Gurdial Singh Khosla was an unrelenting dramatist-producer. This person established Punjabi theatre in Delhi. He began his dramatic career before Independence in Lahore, with a translation of john Galsworthy's The Silver Box published as Chandi da dabba in 1935. He received enthusiastically by his Lahorean predecessor I. C. Nanda who had taken to playwriting in a similar way.
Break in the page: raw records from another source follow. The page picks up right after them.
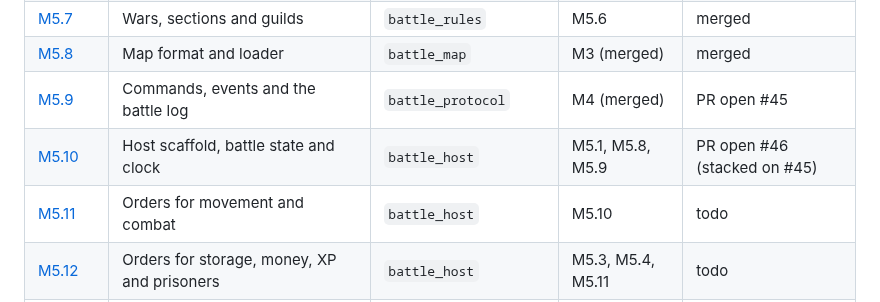
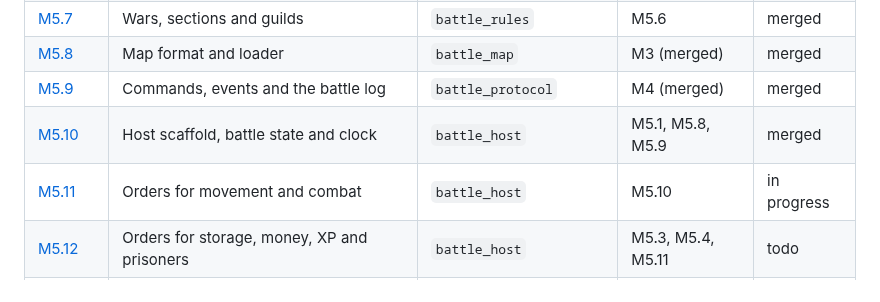
Before and after one commit to hawkbee1/hawkbee, a Markdown page: docs/battle_team/README.md, the part around the change. Drawn GitHub-style.

Commit message:
docs(battle_team): M5.11 session log; M5.9 and M5.10 merged

```diff
--- a/docs/battle_team/README.md
+++ b/docs/battle_team/README.md
@@ -63,9 +63,9 @@ Milestone: `apps/battle_team/plan/milestones/m5-simulation-host.md`. Sessions M5
 | [M5.6](sessions/m5-06-teams-newcomers-hq-manager.md) | Teams, newcomers and the HQ manager | `battle_rules` | M5.2 | merged |
 | [M5.7](sessions/m5-07-wars-sections-guilds.md) | Wars, sections and guilds | `battle_rules` | M5.6 | merged |
 | [M5.8](sessions/m5-08-map-format-and-loader.md) | Map format and loader | `battle_map` | M3 (merged) | merged |
-| [M5.9](sessions/m5-09-commands-events-battle-log.md) | Commands, events and the battle log | `battle_protocol` | M4 (merged) | PR open #45 |
-| [M5.10](sessions/m5-10-host-scaffold-battle-state.md) | Host scaffold, battle state and clock | `battle_host` | M5.1, M5.8, M5.9 | PR open #46 (stacked on #45) |
-| [M5.11](sessions/m5-11-orders-movement-combat.md) | Orders for movement and combat | `battle_host` | M5.10 | todo |
+| [M5.9](sessions/m5-09-commands-events-battle-log.md) | Commands, events and the battle log | `battle_protocol` | M4 (merged) | merged |
+| [M5.10](sessions/m5-10-host-scaffold-battle-state.md) | Host scaffold, battle state and clock | `battle_host` | M5.1, M5.8, M5.9 | merged |
+| [M5.11](sessions/m5-11-orders-movement-combat.md) | Orders for movement and combat | `battle_host` | M5.10 | in progress |
 | [M5.12](sessions/m5-12-orders-storage-money-xp-prisoners.md) | Orders for storage, money, XP and prisoners | `battle_host` | M5.3, M5.4, M5.11 | todo |
 | [M5.13](sessions/m5-13-relics-victory-end-of-battle.md) | Relics, victory and the end of a battle | `battle_host` | M5.5, M5.11 | todo |
 | [M5.14](sessions/m5-14-world-delta-layer.md) | World delta layer | `battle_host` | M5.11 | todo |
```
Also changed, not shown: 1 other file.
His first original play, Buhe baithi dhi i.e. 'Unmarried Daughter' in 1943, scrutinized the emergent phenomenon of love marriages for its pros and cons. Written as a social comedy, it upholds sobriety as an antidote to passion. Mar mittne wale i.e. 'Those Who Died' in 1958. This was a tragedy composed in the realistic mode, glorifies the people who, irrespective of cast or creed, sacrificed their all for the country's freedom. Ironically, their heroic struggle met immediately with its anticlimax. India's partition changed their dreams into nightmares. Parlo onpah U i.e. 'Before the Deluge' in 1966 extends the theme of Independence to contend that without family planning it will not have any positive effect upon people's lives. Any policy implemented to control population will retain futile unless women shed their docile submission. In addition to these full-length works of social gency, Khosla brought out two collections of one-act drama. Be-ghare te hor ikangi i.e. 'The Homeless' and the Other One-act Plays' in 1950 and 'Satarwanpatite r ikangi i.e. 'Seventeenth Husband and Other One-Plays' in 1966 contain three plays each, tackling crucial problems. Khosla was a discriminating writer, realizing aptitude, who stuck to realism. His long association in theatre in Delhi, as founder of the amateur Punjabi theatre in 1949 and discoverer of many of its performers, particularly actresses, made his plays eminently stageable. Several years, he was the Indian correspondent of World Theatre, the organ of UNESCO's International Theatre Institute.